“You can tell the ideals of a nation by it’s advertisements” Norman Douglas
Here’s three websites that I turn to often for answers:
http://www.ipm.ucdavis.edu/PMG/crops-agriculture.html This is a great site for insect info.
http://www.cdms.net/LabelsMsds/LMDefault.aspx?t= This site will bring up any pesticide label.
http://agr.wa.gov/FoodAnimal/Organic/MaterialsLists.aspx Need to know if a material is certified for organic use
Every spring I get questions about residual herbicides. It's usually from growers with furrow irrigation and bad weed pressure. Whether you farm with sprinklers or furrow, Fall is the best time to apply next year's residual materials. These materials need incorporation. Making a late fall application greatly increases the odds that a rain or snowfall will set them in place. Plus you get a jump on any spring weed germination. There's a number of materials available, give us a call this fall to take care of next year's weeds!
It's time once again to mention a program that I'm a big believer in. Fall foliar fertilization. Peach fruits have three fairly discrete stages of growth. The first stage (Stage I) lasts from full bloom until about 50 days after bloom. During this time the fruits grow fairly rapidly and growth is primarily due to cell division. Most of the cell division probably occurs during the first 30 days after bloom, but the length of stage I may be influenced by temperature. There is an increase in both fruit size and fruit dry weight. During stage I, shoot growth begins but there is too little foliage on the tree to support the growth of the fruit and shoots. Therefore much of the carbohydrates for early fruit and shoot growth come from reserves stored in the tree during the previous season. Trees move nutrients from the leaves back into the buds and wood prior to leaf drop. Research in California shows that a foliar spray of urea on peach begins to move into the leaf within two hours, with over 80% of the applied N moving into the leaves within 24 hours. The efficiency of N recovery through a foliar urea application is four-fold greater than through a soil application. (If you're trying to cut back on your annual fertilizer expense this is a program that will get more N in the tree for less dollars!) This nitrogen is mobilized and moved into other plant parts such as shoots and buds within one week. It remains there until spring when it is available for early use during cell division (more cells = larger fruit)! Urea is known to enhance the uptake of other micronutrients when sprayed in combination. Adding zinc, iron, manganese or any other element your tree requires will help boost bud strength and tree health. No detrimental effects have been found on winter hardiness, quite the opposite, research has shown that healthy buds with good nutrient reserves are the most winter hardy. Now is a great window of opportunity to put a bit of fuel back in the tank for next year.

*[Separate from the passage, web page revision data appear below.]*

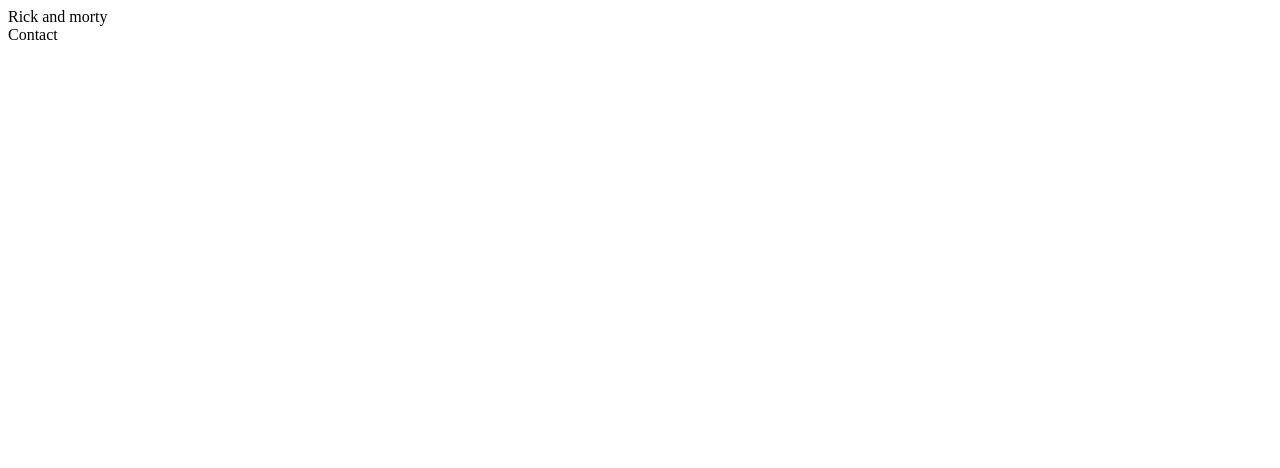
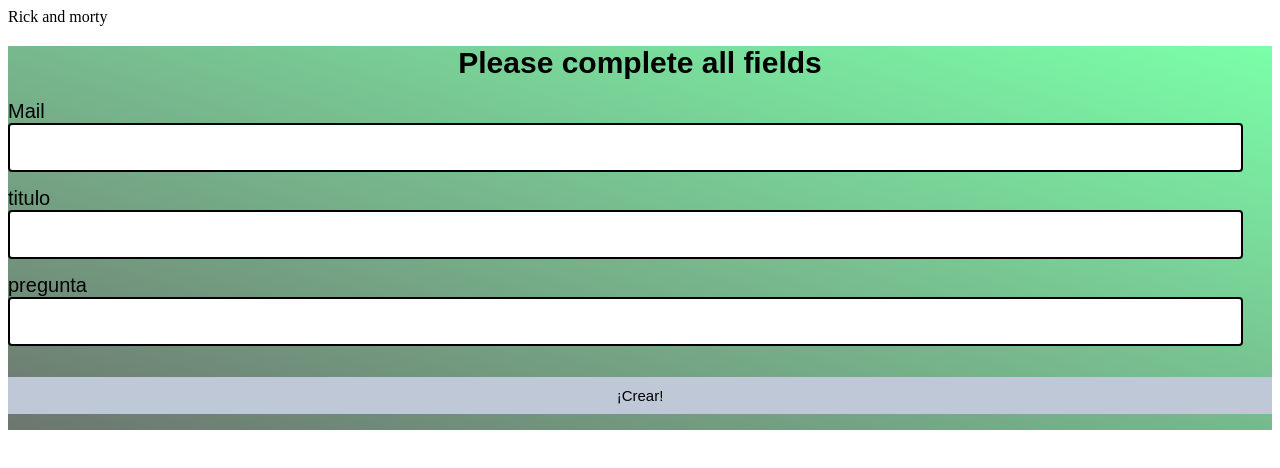
Before and after one commit to JorgeOlaizola/rickandmorty-git, a React (Create React App) app: page /contact in a window 1280 px wide. Shown: the top 468 px of the page. Built offline with nearby package versions, Linux system fonts and the light colour scheme.

Commit message:
comitea2

```diff
--- a/src/App.js
+++ b/src/App.js
@@ -1,16 +1,17 @@
-import React from 'react'
-import { Routes, Route} from 'react-router-dom'
+import React from "react";
+import { Routes, Route } from "react-router-dom";
+import ContactForm from "./components/ContactForm/ContactForm";
 
 function App() {
   return (
     <div>
       Rick and morty
       <Routes>
-        <Route path='/' element={<div>Home</div>}/>
-        <Route path='/characters' element={<div>Characters</div>}/>
-        <Route path='/episodes' element={<div>Episodes</div>}/>
-        <Route path='/locations' element={<div>Locations</div>}/>
-        <Route path='/contact' element={<div>Contact</div>}/>
+        <Route path="/" element={<div>Home</div>} />
+        <Route path="/characters" element={<div>Characters</div>} />
+        <Route path="/episodes" element={<div>Episodes</div>} />
+        <Route path="/locations" element={<div>Locations</div>} />
+        <Route path="/contact" element={<ContactForm />} />
       </Routes>
     </div>
   );
--- /dev/null
+++ b/src/components/ContactForm/ContactForm.css
@@ -0,0 +1,40 @@
+.body-contact {
+  background-image: linear-gradient(
+    to right top,
+    #6c766f,
+    #72977e,
+    #77b98d,
+    #79dc9b,
+    #7affa8
+  );
+  background-size: cover;
+}
+.contact-title {
+  font-size: 30px;
+  font-family: Arial, Helvetica, sans-serif;
+  color: black;
+  text-align: center;
+}
+.contact-text {
+  font-size: 20px;
+  font-family: Arial, Helvetica, sans-serif;
+  color: black;
+  text-align: left;
+  margin: 0;
+}
+.contact-input {
+  width: 95%;
+  border: 2px solid rgb(0, 0, 0);
+  border-radius: 4px;
+  padding: 15px;
+  margin-bottom: 15px;
+}
+.contact-button {
+  background-color: #bfc8d7;
+  justify-content: center;
+  width: 100%;
+  border: none;
+  padding: 10px;
+  margin: 16px 0px;
+  font-size: 15px;
+}
--- /dev/null
+++ b/src/components/ContactForm/ContactForm.jsx
@@ -0,0 +1,90 @@
+import React, { useState } from "react";
+import "./ContactForm.css";
+
+function ContactForm() {
+  function validate(post) {
+    let errors = {};
+    if (!post.mail) {
+      errors.mail = "Ingresar mail";
+    }
+    if (!post.titulo) {
+      errors.titulo = "Ingresar titulo";
+    }
+    if (!post.pregunta) {
+      errors.pregunta = "Ingresar Pregunta de seguridad";
+    }
+    return errors;
+  }
+  const [errors, setErrors] = useState({});
+  const [post, setPost] = useState({
+    mail: "",
+    titulo: "",
+    pregunta: "",
+  });
+
+  function handleInputChange(e) {
+    setPost({
+      ...post,
+      [e.target.name]: e.target.value,
+    });
+    setErrors(
+      validate({
+        ...post,
+        [e.target.name]: e.target.value,
+      })
+    );
+  }
+  function handleSubmit(e) {
+    e.preventDefault();
+    if (Object.values(errors).length > 0)
+      alert("Por favor rellenar todos los campos");
+    else {
+      alert("¡Contacto logrado!");
+    }
+  }
+  return (
+    <div className="body-contact">
+      <h1 className="contact-title">Please complete all fields</h1>
+      <form onSubmit={(e) => handleSubmit(e)}>
+        <div>
+          <label className="contact-text">Mail</label>
+          <input
+            className="contact-input"
+            type="text"
+            value={post.mail}
+            name="mail"
+            onChange={(e) => handleInputChange(e)}
+          />
+          {errors.mail && <p>{errors.mail}</p>}
+        </div>
+        <div>
+          <label className="contact-text">titulo</label>
+          <input
+            className="contact-input"
+            type="text"
+            value={post.titulo}
+            name="titulo"
+            onChange={(e) => handleInputChange(e)}
+          />
+          {errors.titulo && <p>{errors.titulo}</p>}
+        </div>
+        <div>
+          <label className="contact-text">pregunta</label>
+          <input
+            className="contact-input"
+            type="text"
+            value={post.pregunta}
+            name="pregunta"
+            onChange={(e) => handleInputChange(e)}
+          />
+          {errors.pregunta && <p>{errors.pregunta}</p>}
+        </div>
+        <button type="submit" className="contact-button">
+          ¡Crear!
+        </button>
+      </form>
+    </div>
+  );
+}
+
+export default ContactForm;
```
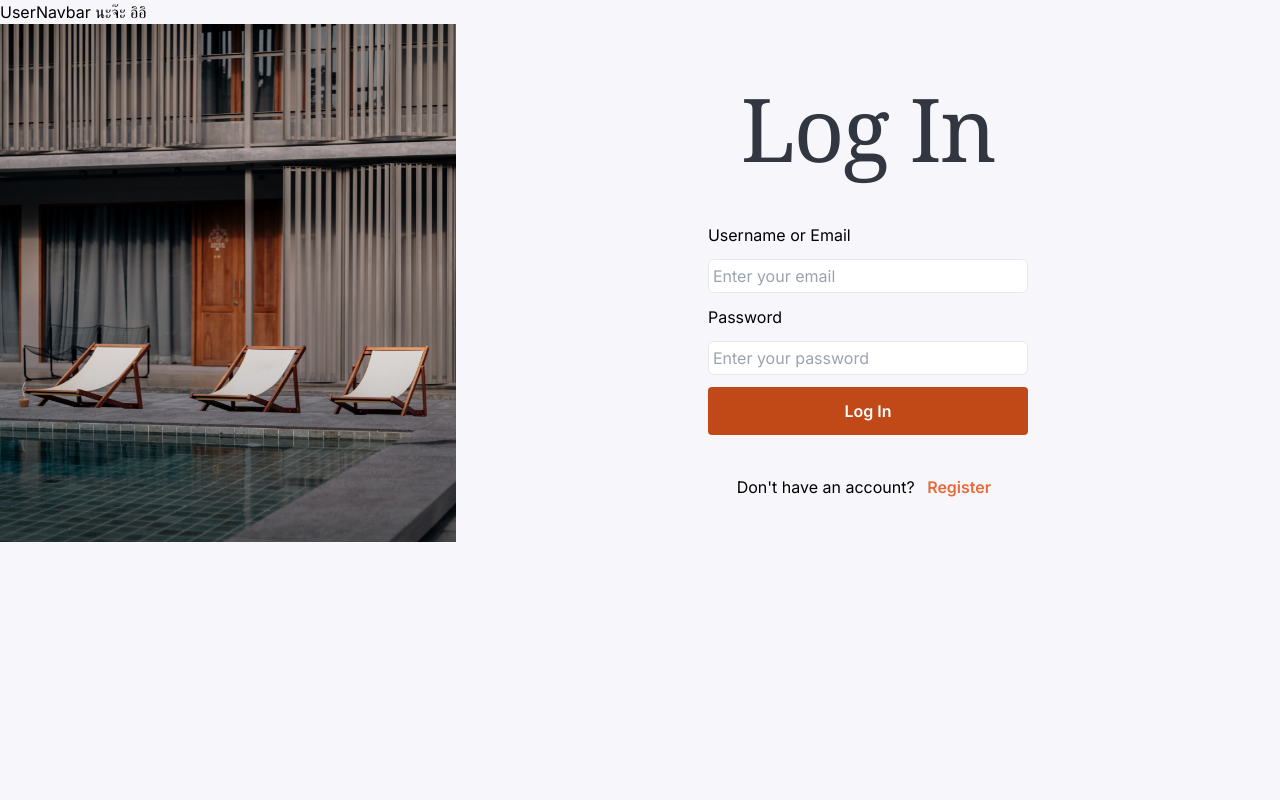
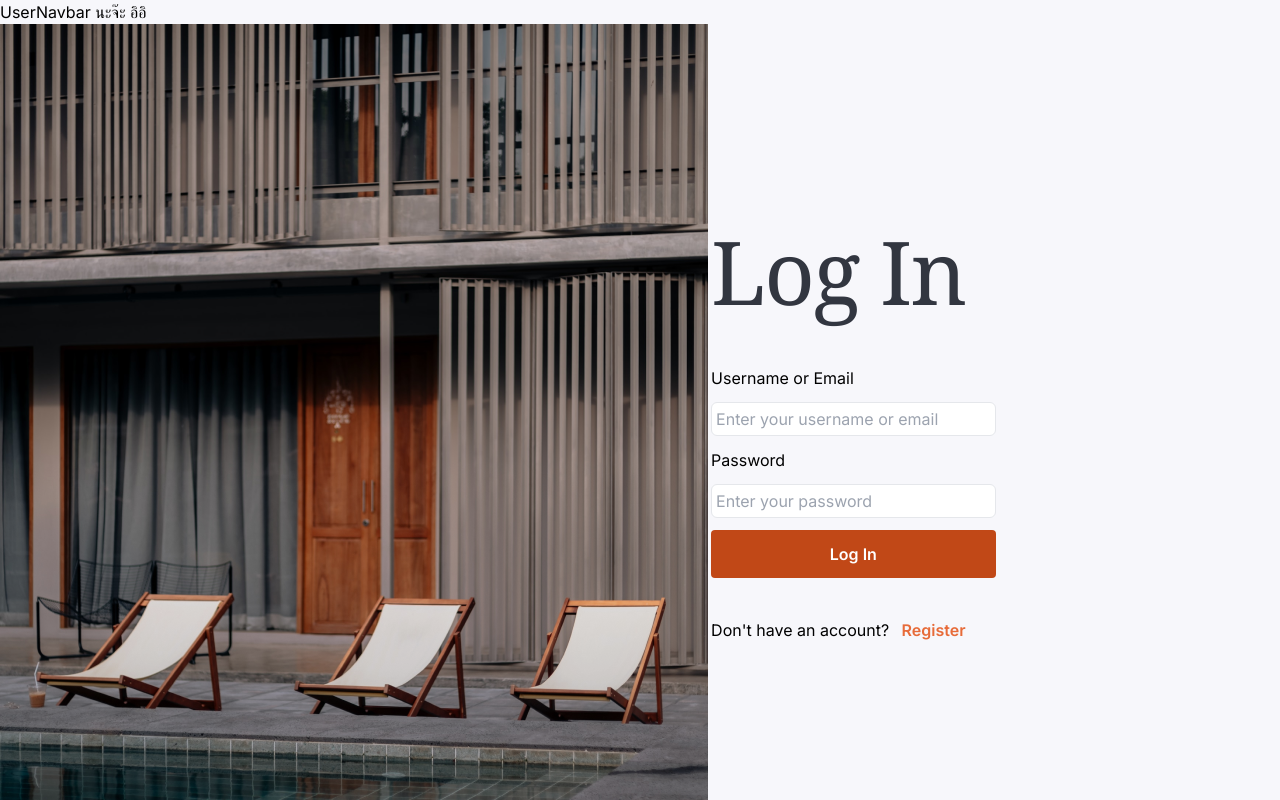
Before and after one commit to L1laX/Grand-final-project-neatly-hotel-teal, a Next.js app: page /login in a window 1280 px wide. Shown: the top 800 px of the page. Built offline with nearby package versions, Linux system fonts and the light colour scheme.

Commit message:
fix:(login) fix image page and add onClick in btn

```diff
--- /dev/null
+++ b/src/app/admin/layout.jsx
@@ -0,0 +1,21 @@
+import { Inter } from "next/font/google";
+import "./globals.css";
+import UserNavbar from "@/components/UserNavbar";
+
+const inter = Inter({ subsets: ["latin"] });
+
+export const metadata = {
+  title: "Create Next App",
+  description: "Generated by create next app",
+};
+
+export default function RootLayout({ children }) {
+  return (
+    <html lang="en">
+      <body className={inter.className}>
+        <UserNavbar />
+        {children}
+      </body>
+    </html>
+  );
+}
--- /dev/null
+++ b/src/app/layout.jsx
@@ -0,0 +1,21 @@
+import { Inter } from "next/font/google";
+import "./globals.css";
+import UserNavbar from "@/components/UserNavbar";
+import UserFooter from "@/components/UserFooter";
+
+const inter = Inter({ subsets: ["latin"] });
+
+export const metadata = {
+  title: "Create Next App",
+  description: "Generated by create next app",
+};
+
+export default function RootLayout({ children }) {
+  return (
+    <html lang="en">
+      <body className={inter.className}>
+        {children}
+      </body>
+    </html>
+  );
+}
--- a/src/app/layout.js
+++ b/src/app/login/layout.jsx
@@ -1,7 +1,6 @@
 import { Inter } from "next/font/google";
-import "./globals.css";
+
 import UserNavbar from "@/components/UserNavbar";
-import UserFooter from "@/components/UserFooter";
 
 const inter = Inter({ subsets: ["latin"] });
 
@@ -16,7 +15,6 @@ export default function RootLayout({ children }) {
       <body className={inter.className}>
         <UserNavbar />
         {children}
-        {/* <UserFooter /> */}
       </body>
     </html>
   );
--- a/src/app/login/page.jsx
+++ b/src/app/login/page.jsx
@@ -4,22 +4,33 @@ import PrimaryBtn from "@/components/common/PrimaryBtn";
 import Link from "next/link";
 import Image from "next/legacy/image";
 import bg from "/src/asset/background/login-page/bg.png";
+import { useState } from "react";
 const Login = () => {
+  const [data, setData] = useState({});
+  const handleClick = (e) => {
+    e.preventDefault();
+    alert(JSON.stringify(data));
+    setData({});
+  };
   return (
     <div className="main-content flex">
-      <div className="d">
-        <Image src={bg} width={708} height={805} />
+      <div className="image w-[100rem]">
+        <Image src={bg} />
       </div>
-      <div className="login-form flex w-full flex-col items-center justify-center gap-10">
+      <div className="login-form ml-30 mt-48 flex w-full flex-col gap-10">
         <h1>Log In</h1>
-        <form action="" className="flex w-80 flex-col">
+        <form action="" className="flex w-1/2 flex-col">
           <div className="input-content flex flex-col gap-3">
             <label htmlFor="usernameOrEmail">Username or Email</label>
             <input
               className="rounded-md border p-1 focus:outline-1 focus:outline-orange-400 focus:ring-1 focus:ring-inset focus:ring-orange-400"
               type="text"
               name="usernameOrEmail"
-              placeholder="Enter your email"
+              placeholder="Enter your username or email"
+              value={data.usernameOrEmail || ""}
+              onChange={(e) =>
+                setData({ ...data, usernameOrEmail: e.target.value })
+              }
               required
             />
             <label htmlFor="password">Password</label>
@@ -28,14 +39,14 @@ const Login = () => {
               type="password"
               name="password"
               placeholder="Enter your password"
+              value={data.password || ""}
+              onChange={(e) => setData({ ...data, password: e.target.value })}
               required
             />
             <PrimaryBtn
               btnName="Log In"
               className="w-full"
-              handleClick={() => {
-                alert("จ๊ะเอ๋ตัวเอง");
-              }}
+              handleClick={handleClick}
             />
           </div>
         </form>
--- a/src/app/page.jsx
+++ b/src/app/page.jsx
@@ -1,6 +1,12 @@
-import PrimaryBtn from "@/components/common/PrimaryBtn";
-import SecondaryBtn from "@/components/common/SecondaryBtn";
+import UserFooter from "@/components/UserFooter";
+import UserNavbar from "@/components/UserNavbar";
 
 export default function Home() {
-  return <main></main>;
+  return (
+    <main>
+      <UserNavbar />
+      This is Home page
+      <UserFooter />
+    </main>
+  );
 }
--- /dev/null
+++ b/src/app/register/layout.jsx
@@ -0,0 +1,22 @@
+import { Inter } from "next/font/google";
+
+import UserNavbar from "@/components/UserNavbar";
+import UserFooter from "@/components/UserFooter";
+
+const inter = Inter({ subsets: ["latin"] });
+
+export const metadata = {
+  title: "Create Next App",
+  description: "Generated by create next app",
+};
+
+export default function RootLayout({ children }) {
+  return (
+    <html lang="en">
+      <body className={inter.className}>
+        <UserNavbar />
+        {children}
+      </body>
+    </html>
+  );
+}
--- /dev/null
+++ b/src/app/room_detail/layout.jsx
@@ -0,0 +1,23 @@
+import { Inter } from "next/font/google";
+
+import UserNavbar from "@/components/UserNavbar";
+import UserFooter from "@/components/UserFooter";
+
+const inter = Inter({ subsets: ["latin"] });
+
+export const metadata = {
+  title: "Create Next App",
+  description: "Generated by create next app",
+};
+
+export default function RootLayout({ children }) {
+  return (
+    <html lang="en">
+      <body className={inter.className}>
+        <UserNavbar />
+        {children}
+        <UserFooter />
+      </body>
+    </html>
+  );
+}
--- a/src/components/common/PrimaryBtn.jsx
+++ b/src/components/common/PrimaryBtn.jsx
@@ -2,12 +2,12 @@ import React from "react";
 
 const PrimaryBtn = ({ btnName, handleClick }) => {
   return (
-    <div
+    <button
       className="btn-primary btn-primary:hover btn-primary:active btn-primary:disabled cursor-pointer"
       onClick={handleClick}
       >
       {btnName}
-    </div>
+    </button>
   );
 };
 
--- a/src/components/common/SecondaryBtn.jsx
+++ b/src/components/common/SecondaryBtn.jsx
@@ -2,12 +2,12 @@ import React from "react";
 
 const SecondaryBtn = ({ btnName, handleClick }) => {
   return (
-    <div
+    <button
       className="btn-secondary btn-secondary:hover btn-secondary:active btn-secondary:disabled cursor-pointer"
       onClick={handleClick}
       >
       {btnName}
-    </div>
+    </button>
   );
 };
 
```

“There seem to be but three ways for a nation to acquire wealth. The first is by war, as the Romans did, in plundering their conquered neighbors. This is robbery. The second by commerce, which is generally cheating. The third by agriculture, the only honest way, wherein man receives a real increase of the seed thrown into the ground, in a kind of continual miracle, wrought by the hand of God in his favor, as a reward for his innocent life and his virtuous industry”
As Always….Please call with any questions!